In simplest terms, you can't inherit form a sealed class. The sealed keyword literally seals it for further inheritance. Here we will discuss sealed class and methods in C#.

Why would you want a Sealed Class?

Classes should either be designed for inheritance or they should entirely prohibit it. If a class can be derived from it, you have to think of more possibilities, methods like Equals become more complicated and consequently documentation gets bulky.

Now, if there is a class in your design that you are sure will never be a base class, you should go ahead and seal it. Not only will it make your program simple but it will also prevent any bugs that might arise due to ambiguity.

Secondly, it offers better performance. Because a sealed class will never be a base class, run time optimization can make calling sealed class methods slightly faster.

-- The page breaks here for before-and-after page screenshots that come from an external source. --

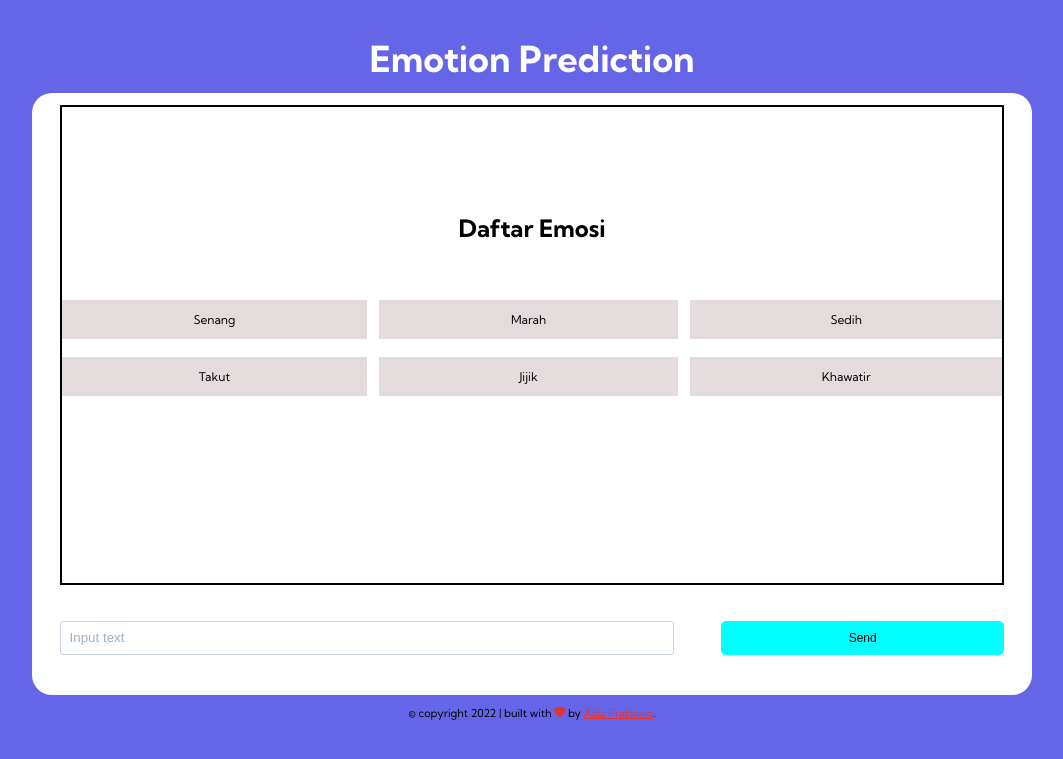
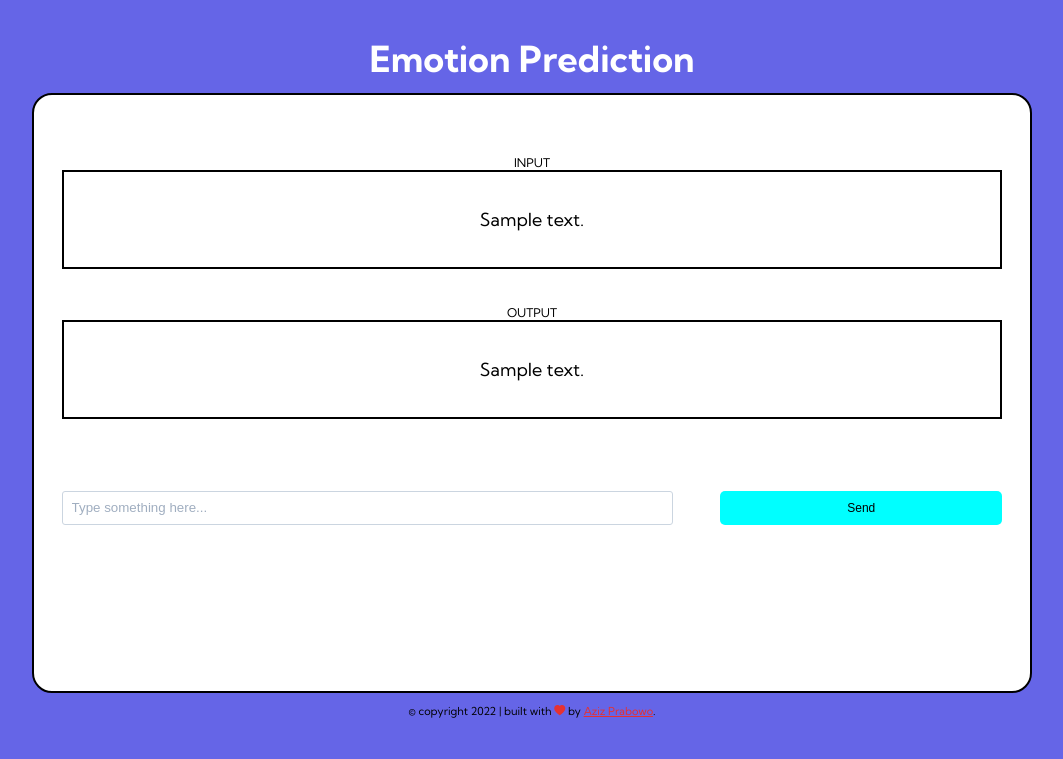
Before and after one commit to azizp128/prediksi-emosi-indobert, a Flask app: template templates/index.html in a window 1280 px wide. Shown: the top 759 px of the page, without its empty margins (108-1171 px from the left). Run offline with Flask 2, Linux system fonts and the light colour scheme; the template is opened without the code that fills it: most values are stand-ins (such as "Sample title", 1, 10 or a date in 2020); some libraries are stand-ins or nearby versions.

Commit message:
finished flask model & raw UI without JS

```diff
--- a/static/script.js
+++ /dev/null
@@ -1,45 +0,0 @@
-const chatBox = document.querySelector(".chatBox");
-const inputBox = document.querySelector(".input-text");
-const emoteList = document.querySelectorAll(".emote");
-const cardTitle = document.querySelector(".card__title");
-const sendBtn = document.querySelector(".btn");
-const errorIcon = document.querySelector(".icon-error");
-const errorMessage = document.querySelector(".error-message");
-
-function showResult() {
-  chatBox.style.display = "flex";
-
-  if (inputBox.classList.contains("input-error")) {
-    inputBox.classList.remove("input-error");
-    errorIcon.classList.add("hidden");
-  }
-}
-
-function removeEmoteList() {
-  emoteList.forEach(function (emote) {
-    emote.style.display = "none";
-    cardTitle.style.display = "none";
-  });
-}
-
-function validateFields() {
-  // Check presence of values
-  if (inputBox.value.trim() === "") {
-    errorIcon.classList.remove("hidden");
-    inputBox.classList.add("input-error");
-  } else {
-    removeEmoteList();
-    showResult();
-  }
-}
-
-inputBox.addEventListener("keyup", (e) => {
-  if (e.keyCode === 13) {
-    sendBtn.click();
-  }
-});
-
-sendBtn.addEventListener("click", (e) => {
-  validateFields();
-  e.preventDefault();
-});
--- a/static/style.css
+++ b/static/style.css
@@ -32,22 +32,12 @@ body {
 
 .card {
   margin: 2em 2em 0 2em;
-  padding: 1em 0;
+  padding: 5em 0;
   min-height: 75vh;
   background-color: white;
   border-radius: 20px;
   text-align: center;
   position: relative;
-}
-
-.output-window {
-  margin: 0 2.3em;
-  display: grid;
-  grid-template: 50px / auto auto auto;
-  grid-gap: 1em;
-  align-content: center;
-  align-items: center;
-  min-height: 60vh;
   border: 2px solid;
 }
 
@@ -55,9 +45,8 @@ body {
   max-height: 60vh;
   max-width: 75vw;
   margin: 0 2.3em;
-  position: absolute;
   top: 10em;
-  display: none;
+  display: flex;
   flex-direction: column;
 }
 
@@ -67,22 +56,6 @@ body {
   margin-bottom: 2em;
   padding: 2em;
   font-size: 1.5rem;
-}
-
-.card__title {
-  display: block;
-  position: absolute;
-  top: 5em;
-  left: 0;
-  right: 0;
-}
-
-.emote {
-  display: block;
-  background-color: rgba(177, 156, 156, 0.349);
-  min-width: 2em;
-  padding: 1em;
-  text-align: center;
 }
 
 .input-form {
@@ -193,10 +166,6 @@ body {
     font-size: 3rem;
   }
 
-  .card__title {
-    font-size: 2em;
-  }
-
   .input-form {
     margin-top: 3em;
   }
--- a/templates/index.html
+++ b/templates/index.html
@@ -9,7 +9,6 @@
     <link rel="stylesheet" href="https://cdn.jsdelivr.net/npm/bootstrap-icons@1.9.1/font/bootstrap-icons.css">
     <link href="https://fonts.googleapis.com/css2?family=Kumbh+Sans:wght@400;700&display=swap" rel="stylesheet">
     <link href="{{ url_for('static', filename='style.css') }}" rel="stylesheet" type="text/css">
-    <!-- <link rel="stylesheet" href="./../static/style.css"> -->
     <title>Emotion Prediction App</title>
 </head>
 
@@ -24,18 +23,8 @@
                     <label for="output" class="output-label">OUTPUT</label>
                     <span class="output">{{ output_text }}</span>
                 </div>
-                <h2 class="card__title">Daftar Emosi</h2>
-                <div class="output-window">
-                    <div class="emote emote-1">Senang</div>
-                    <div class="emote emote-2">Marah</div>
-                    <div class="emote emote-3">Sedih</div>
-                    <div class="emote emote-4">Takut</div>
-                    <div class="emote emote-5">Jijik</div>
-                    <div class="emote emote-6">Khawatir</div>
-                </div>
                 <form action="{{url_for('predict')}}" method="post" class="input-form">
-                    <!-- <form action="" class="input-form"> -->
-                    <input type="text" placeholder="Input text" required="required" class="input-text"
+                    <input type="text" placeholder="Type something here..." required="required" class="input-text"
                         name="user_input">
                     <svg class="icon icon-error hidden" xmlns="http://www.w3.org/2000/svg" width="24" height="24"
                         viewBox="0 0 24 24">
@@ -57,8 +46,6 @@
                     href="https://github.com/azizp128" class="text-white fw-bold"> Aziz Prabowo</a>.</p>
         </div>
     </footer>
-    <script type="text/javascript" src="{{ url_for('static', filename='script.js') }}"></script>
-    <!-- <script type="text/javascript" src="./../static/script.js"></script> -->
 </body>
 
 </html>
```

Note: A static class can neither be inherited nor instantiated. However, in the case of a sealed class you can create as many instances as you like, you just can't inherit from it.

Look at the code below:

Our class A is sealed and we have successfully created it's two instances, the first one in class B and the second one in Main function.

  1. class Program  
  2. {  
  3.     static void Main(string[] args)  
  4.     {  
  5.         B b = new B();  
  6.         b.print_B();  
  8.         A a = new A();  
  9.         a.printA();  
  11.         Console.ReadLine();  
  12.     }  
  13. }  
  15. sealed class A  
  16. {  
  17.     private int x = 1;  
  18.     public void printA()  
  19.     {  
  20.         Console.WriteLine(x);  
  21.     }  
  22. }  
  24. class B  
  25. {   
  26.     public void print_B()  
  27.     {  
  28.         A a = new A();  
  29.         a.printA();  
  30.     }  
  31. }  
Now let's see what will happen if we will try to inherit class B from class A.


We'll get a compilation error stating that derivation from a sealed class is not possible.

Remember: Other classes can't inherit from sealed class whereas a sealed class can inherit from any other class.

Are sealed methods possibl?

Well yes, just like a class you can also seal a method with the use of sealed keyword, but you must also use the keyword "override."

Why? Because the intention behind sealing a method is to stop further overriding of it.

In other words, at any level of inheritance, if you want to restrict the next level of derived classes from overriding a virtual method, then create that method by using the keyword sealed along with the keyword override.

Look at the code below:
  1. namespace ConsoleApplication2  
  2. {  
  3.     class A  
  4.     {  
  5.         virtual public void  printA()  
  6.         {  
  7.             Console.WriteLine("In class A");  
  8.         }  
  9.     }  
  11.     class B : A  
  12.     {  
  13.         sealed override public void printA()  
  14.         {  
  15.             Console.WriteLine("In class B");  
  16.         }  
  17.     }  
  19.     class C : B  
  20.     {  
  21.     override public void printA() //Error: cannot override inherited member  
  22.         {                             //B.printA() because it is sealed.   
  24.         }  
  25.     }  
  26. }  
The line 21 will throw an error, since it is trying to override a sealed virtual method.

I hope the above article made sense to you and now the idea and functionality of sealed classes and methods is sealed in your mind.
Read more articles on C# Programming:

Recommended Free Ebook
Similar Articles